Residents and community groups were invited to take to the streets of Page Hall and collect rubbish to clean the area.
Sheffield Council said the event last week ‘aimed to educate, involve and support the local community’.
Action began with 767 door-to-door visits to talk to residents and advise them on how to dispose of their waste materials properly.
Around 400 face-to-face meetings took place advising on the correct methods of waste disposal and properties received a pack explaining how to dispose of household waste and to encourage recycling.
But some residents said it has not taken long for the blight of litter to return.
Paul Downend, a Page Hall resident who has repeatedly complained about the amount of litter on the streets, said: “I have taken more images of Firth Park Road after the end of action week which clearly show more litter.
“The situation is clearly not improving and rubbish is continuously being discarded.
“I would like to know what else is planned to alleviate the increased disassociation of basic levels of behaviour by certain elements of this community.”
Sheffield Council said that 115 sacks of litter were filled by residents in Page Hall as part of the week of action – and that there are plans for further litter picks in the future.
Nearly 100 residents signed a pledge to continue to keep the area clean and tidy in the future with litter picks and other projects.
The action week started controversially when the council came under fire before the action week for temporarily removing extra street cleaners who normally work in the area due to its litter problems.
Residents claimed they were being treated ‘like schoolchildren’ and given collective punishment.
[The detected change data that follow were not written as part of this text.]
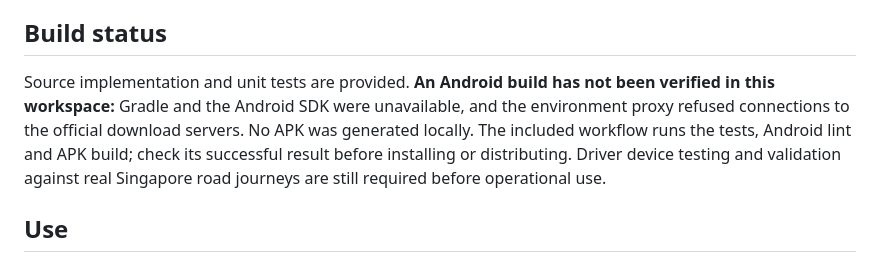
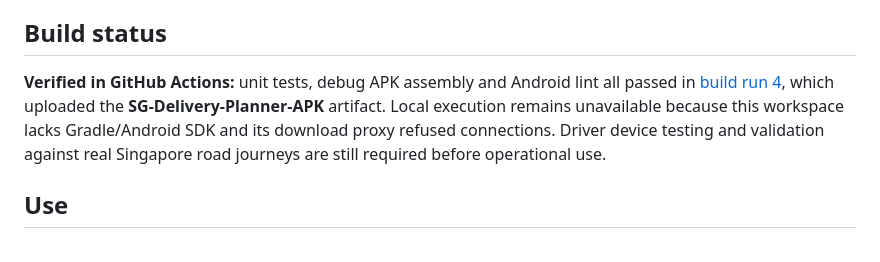
Before and after one commit to izzyanfenester-collab/SG-Delivery-Planner, a Markdown page: README.md, the part around the change. Drawn GitHub-style.

Commit message:
Document successful Android tests and APK build

```diff
--- a/README.md
+++ b/README.md
@@ -4,7 +4,7 @@ Native Kotlin / Jetpack Compose / Material 3 application for Singapore parcel de
 
 ## Build status
 
-Source implementation and unit tests are provided. **An Android build has not been verified in this workspace:** Gradle and the Android SDK were unavailable, and the environment proxy refused connections to the official download servers. No APK was generated locally. The included workflow runs the tests, Android lint and APK build; check its successful result before installing or distributing. Driver device testing and validation against real Singapore road journeys are still required before operational use.
+**Verified in GitHub Actions:** unit tests, debug APK assembly and Android lint all passed in [build run 4](https://github.com/izzyanfenester-collab/SG-Delivery-Planner/actions/runs/37117255783), which uploaded the **SG-Delivery-Planner-APK** artifact. Local execution remains unavailable because this workspace lacks Gradle/Android SDK and its download proxy refused connections. Driver device testing and validation against real Singapore road journeys are still required before operational use.
 
 ## Use
 
```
The council said it wanted to illustrate how bad the litter problem was before the action week started.
Coun Jack Scott, cabinet member for environment, said: “The Week of Action has been a great success.
“All parts of the local community came together to tackle the problem in Page Hall and, probably more importantly, so far 97 people have committed to become involved in regular litter picks and other projects to improve the local area.
“We will be monitoring the amounts of litter, use of the household waste bins, bin contamination and fly tipping over the coming weeks. We are aiming for a long-term change in behaviour.”